§ **Work item**:
Every line with the word "session" in it should be extracted from the data that follows.

[[ Supplied records, beginning ]]

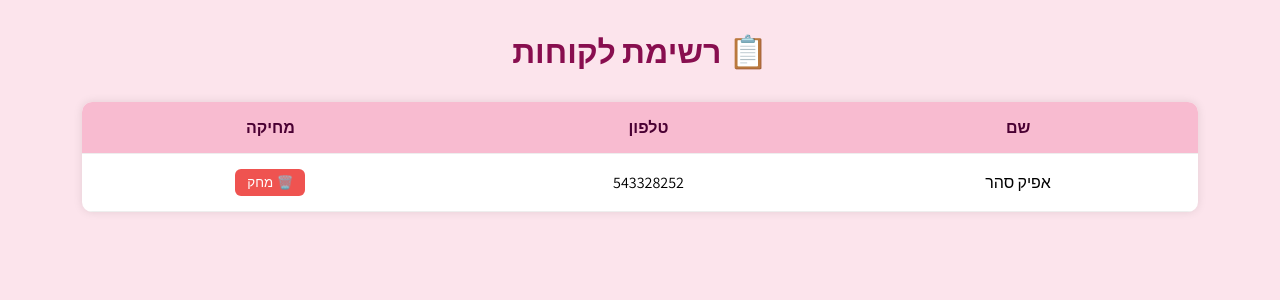
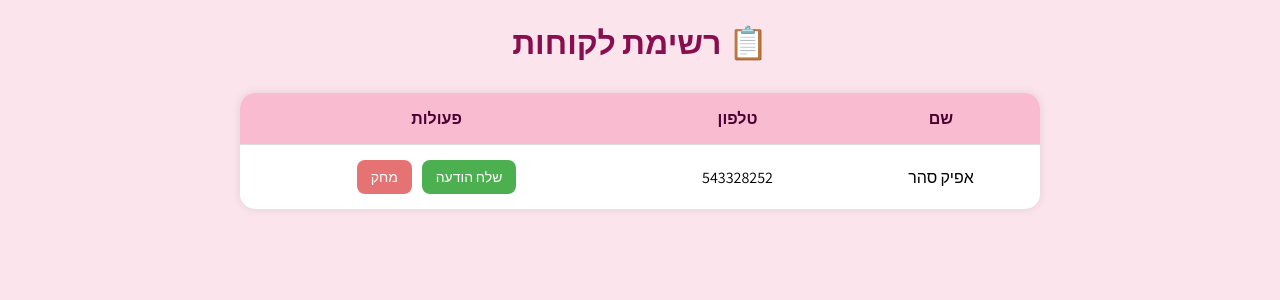
Before and after one commit to afiksahar/appointment-app, a Flask app: page /clients in a window 1280 px wide. Shown: the part 61-361 px from the top of the page. Run offline with Flask 3, Linux system fonts and the light colour scheme.

Commit message:
עדכון clients.html והוספת כפתור WhatsApp

```diff
--- a/app.py
+++ b/app.py
@@ -6,6 +6,7 @@ app.config['SQLALCHEMY_DATABASE_URI'] = 'sqlite:///clients.db'
 app.config['SQLALCHEMY_TRACK_MODIFICATIONS'] = False
 db = SQLAlchemy(app)
 
+# מודלים
 class Client(db.Model):
     id = db.Column(db.Integer, primary_key=True)
     name = db.Column(db.String(100), nullable=False)
@@ -18,8 +19,9 @@ class Appointment(db.Model):
     time = db.Column(db.String(20), nullable=False)
     treatment_type = db.Column(db.String(100), nullable=False)
 
-    client = db.relationship('Client', backref=db.backref('appointments', cascade="all, delete", lazy=True))
+    client = db.relationship('Client', backref=db.backref('appointments', lazy=True))
 
+# דפי רנדור
 @app.route('/')
 def home():
     return render_template('index.html')
@@ -40,7 +42,7 @@ def view_clients():
     clients = Client.query.all()
     return render_template('clients.html', clients=clients)
 
-@app.route('/delete-client/<int:client_id>', methods=['POST'])
+@app.route('/delete-client/<int:client_id>')
 def delete_client(client_id):
     client = Client.query.get_or_404(client_id)
     db.session.delete(client)
@@ -59,14 +61,24 @@ def add_appointment():
         db.session.add(appointment)
         db.session.commit()
 
-        # שליחת וואטסאפ מיידית
+        # שליחת וואטסאפ
         client = Client.query.get(client_id)
-        name = client.name
-        phone = client.phone
-        message = f"היי {name}, תורך נקבע ל-{date} בשעה {time} לטיפול {treatment_type}."
-        return redirect(f"https://wa.me/972{phone}?text={message}")
+        message = f"היי {client.name}, תורך לטיפול מסוג {treatment_type} נקבע ל-{date} בשעה {time} 💅"
+        return redirect(f"https://wa.me/972{client.phone}?text={message}")
 
     return render_template('add_appointment.html', clients=clients)
+
+@app.route('/delete-appointment/<int:appointment_id>')
+def delete_appointment(appointment_id):
+    appointment = Appointment.query.get_or_404(appointment_id)
+    db.session.delete(appointment)
+    db.session.commit()
+    return redirect('/appointments')
+
+@app.route('/appointments')
+def view_appointments():
+    appointments = Appointment.query.all()
+    return render_template('appointments.html', appointments=appointments)
 
 @app.route('/calendar')
 def calendar_view():
@@ -84,6 +96,7 @@ def appointments_json():
         })
     return jsonify(data)
 
+# יצירת בסיס הנתונים אם לא קיים
 with app.app_context():
     db.create_all()
 
--- a/templates/clients.html
+++ b/templates/clients.html
@@ -1,8 +1,8 @@
 <!DOCTYPE html>
 <html lang="he" dir="rtl">
 <head>
-  <meta charset="UTF-8">
-  <meta name="viewport" content="width=device-width, initial-scale=1.0">
+  <meta charset="UTF-8" />
+  <meta name="viewport" content="width=device-width, initial-scale=1.0"/>
   <title>רשימת לקוחות</title>
   <link href="https://fonts.googleapis.com/css2?family=Assistant:wght@300;400;600&display=swap" rel="stylesheet">
   <style>
@@ -34,23 +34,23 @@
     h1 {
       text-align: center;
       color: #880e4f;
-      margin-top: 30px;
     }
 
     table {
-      width: 90%;
+      width: 100%;
+      max-width: 800px;
       margin: 30px auto;
       border-collapse: collapse;
-      background: white;
+      background-color: white;
+      border-radius: 15px;
+      overflow: hidden;
       box-shadow: 0 0 10px rgba(0,0,0,0.1);
-      border-radius: 10px;
-      overflow: hidden;
     }
 
     th, td {
       padding: 15px;
+      border-bottom: 1px solid #ddd;
       text-align: center;
-      border-bottom: 1px solid #eee;
     }
 
     th {
@@ -58,21 +58,41 @@
       color: #4a0033;
     }
 
-    tr:hover {
-      background-color: #fce4ec;
+    tr:last-child td {
+      border-bottom: none;
+    }
+
+    .btns {
+      display: flex;
+      justify-content: center;
+      gap: 10px;
+    }
+
+    .btns a {
+      text-decoration: none;
+      padding: 8px 14px;
+      border-radius: 8px;
+      font-size: 14px;
+      color: white;
     }
 
     .delete-btn {
-      background-color: #ef5350;
-      color: white;
-      padding: 6px 12px;
-      border: none;
-      border-radius: 6px;
-      cursor: pointer;
+      background-color: #e57373;
     }
 
-    .delete-btn:hover {
-      background-color: #d32f2f;
+    .whatsapp-btn {
+      background-color: #4caf50;
+    }
+
+    @media (max-width: 600px) {
+      table, th, td {
+        font-size: 14px;
+      }
+
+      .btns {
+        flex-direction: column;
+        gap: 6px;
+      }
     }
   </style>
 </head>
@@ -87,22 +107,27 @@
   <h1>📋 רשימת לקוחות</h1>
 
   <table>
+    <thead>
       <tr>
         <th>שם</th>
         <th>טלפון</th>
-      <th>מחיקה</th>
+        <th>פעולות</th>
       </tr>
+    </thead>
+    <tbody>
       {% for client in clients %}
       <tr>
         <td>{{ client.name }}</td>
         <td>{{ client.phone }}</td>
         <td>
-        <form action="/delete-client/{{ client.id }}" method="POST" onsubmit="return confirm('למחוק את {{ client.name }}?');">
-          <button class="delete-btn" type="submit">🗑️ מחק</button>
-        </form>
+          <div class="btns">
+            <a class="whatsapp-btn" href="/send-whatsapp/{{ client.id }}" target="_blank">שלח הודעה</a>
+            <a class="delete-btn" href="/delete-client/{{ client.id }}" onclick="return confirm('האם אתה בטוח שברצונך למחוק את הלקוחה?');">מחק</a>
+          </div>
         </td>
       </tr>
       {% endfor %}
+    </tbody>
   </table>
 </body>
 </html>
```
Also changed, not shown: templates/add_appointment.html (+10 -32 lines), instance/clients.db. Lines whose indentation alone changed are shown as unchanged.
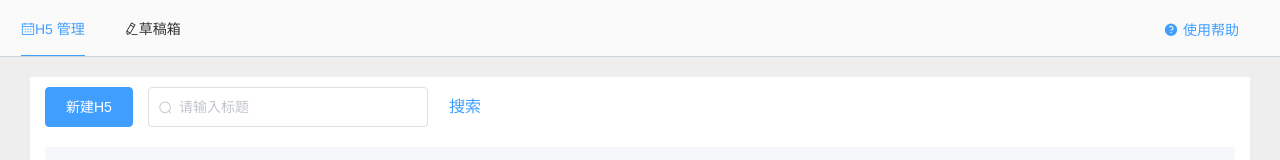
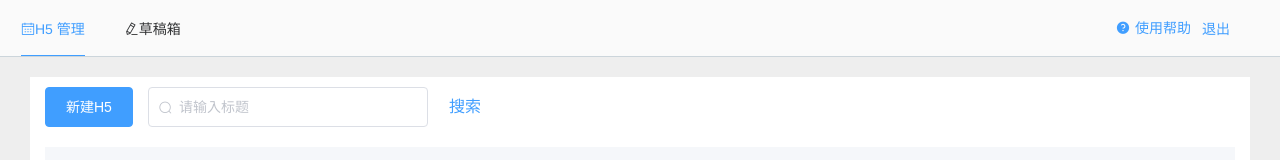
Before and after one commit to Lee-Bong/editor, a Vue app: page /we/admin/manage in a window 1280 px wide. Shown: the top 160 px of the page. Built offline with nearby package versions, Linux system fonts and the light colour scheme.

Commit message:
update: 退出登录

```diff
--- a/src/components/NavBar.vue
+++ b/src/components/NavBar.vue
@@ -11,21 +11,26 @@
               </el-breadcrumb-item>
             </el-breadcrumb>
           </el-col>
-          <el-col :span="8" type="flex" style="marginTop: 10px">
+          <el-col :span="6" type="flex" style="marginTop: 10px">
             <slot name="btnGroup" />
           </el-col>
-          <el-col :span="2" type="flex" style="marginTop: 15px"><help /></el-col>
+          <el-col :span="4" type="flex" class="extra">
+            <help />
+            <Account />
+          </el-col>
         </el-row>
       </el-header>
 </template>
 
 <script>
 import help from '@/components/editor/layout/help';
+import Account from '@/components/editor/layout/Account';
 
 export default {
   props: ['pageName'],
   components: {
     help,
+    Account,
   },
   methods: {
     goHelpWeb() {
@@ -68,3 +73,10 @@ export default {
   color: #409eff;
 }
 </style>
+<style lang="less" scoped>
+.extra {
+  display: flex;
+  align-items: center;
+  height: 100%;
+}
+</style>
--- /dev/null
+++ b/src/components/editor/layout/Account.vue
@@ -0,0 +1,49 @@
+<template>
+    <div class="wrap"><div class="logout" @click="logout">退出</div></div>
+</template>
+
+<script>
+import * as service from '../../../service';
+
+export default {
+  methods: {
+    async logout() {
+      try {
+        const { data } = await service.logout();
+        if (data.status && data.status === 'ok') {
+          this.$message({
+            type: 'success',
+            message: '退出成功~',
+          });
+          setTimeout(() => {
+            this.$router.push({
+              path: '/login',
+            });
+          }, 1000);
+        } else {
+          this.$message({
+            type: 'error',
+            message: data.status || '',
+          });
+        }
+      } catch (error) {
+        this.$message({
+          type: 'error',
+          message: error,
+        });
+      }
+    },
+  },
+};
+</script>
+
+<style lang="less" scoped>
+.wrap {
+  margin: 0 10px;
+  font-size: 14px;
+  .logout {
+    cursor: pointer;
+    color: #409eff;
+  }
+}
+</style>
--- a/src/service/index.js
+++ b/src/service/index.js
@@ -6,6 +6,9 @@ const api = process.env.NODE_ENV === 'development' || host.indexOf('test-') ===
 
 // 通过账号登录
 const loginByAccount = formData => axios.post(`${api}/api/we/login`, formData);
+
+// 退出登录
+const logout = () => axios.post(`${api}/api/we/logout`);
 
 const getPageInfo = pageId => axios.get(`${api}/api/we/page`, { params: { page_id: pageId } })
   .then(property('data'));
@@ -56,4 +59,5 @@ export {
   markPage,
   stateBI,
   loginByAccount,
+  logout,
 };
--- a/src/views/Login.vue
+++ b/src/views/Login.vue
@@ -85,7 +85,7 @@ export default {
         } else {
           this.$message({
             type: 'error',
-            message: data.message,
+            message: data.message || '',
           });
         }
       } catch (error) {
--- a/src/views/Manage.vue
+++ b/src/views/Manage.vue
@@ -1,6 +1,6 @@
 <template>
   <div class="manage-wrap">
-    <div class="header-fixed">
+    <div class="header-fixed flex">
         <el-tabs v-model="activeTab" @tab-click="tabChange">
           <el-tab-pane name="pages">
             <span slot="label">
@@ -11,8 +11,9 @@
               <i class="el-icon-edit"></i>草稿箱</span>
           </el-tab-pane>
         </el-tabs>
-      <div class="help-btn">
+        <div class="extra">
           <help />
+          <Account />
         </div>
     </div>
     <div class="main-wrap">
@@ -45,6 +46,7 @@
 import tableList from '@/components/table/table';
 import tableDraft from '@/components/table/tableDraft';
 import help from '@/components/editor/layout/help';
+import Account from '@/components/editor/layout/Account';
 
 export default {
   name: 'manage',
@@ -54,6 +56,7 @@ export default {
     tableList,
     tableDraft,
     help,
+    Account,
   },
   watch: {
     $route: 'changeTab',
@@ -149,9 +152,17 @@ export default {
 .search-submit:hover {
   color: #0875e4;
 }
-.help-btn {
-  position: absolute;
-  right: 40px;
-  top: 10px;
+</style>
+
+<style lang="less" scoped>
+.flex {
+  display: flex;
+  .extra {
+    display: flex;
+    align-items: center;
+    justify-content: flex-end;
+    width: 100%;
+    margin: 20px;
+  }
 }
 </style>
```
Lines whose indentation alone changed are shown as unchanged.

[[ Supplied records, end ]]

§ **Answer to the problem**:
     db.session.delete(client)
         db.session.add(appointment)
         db.session.commit()
+    db.session.delete(appointment)
+    db.session.commit()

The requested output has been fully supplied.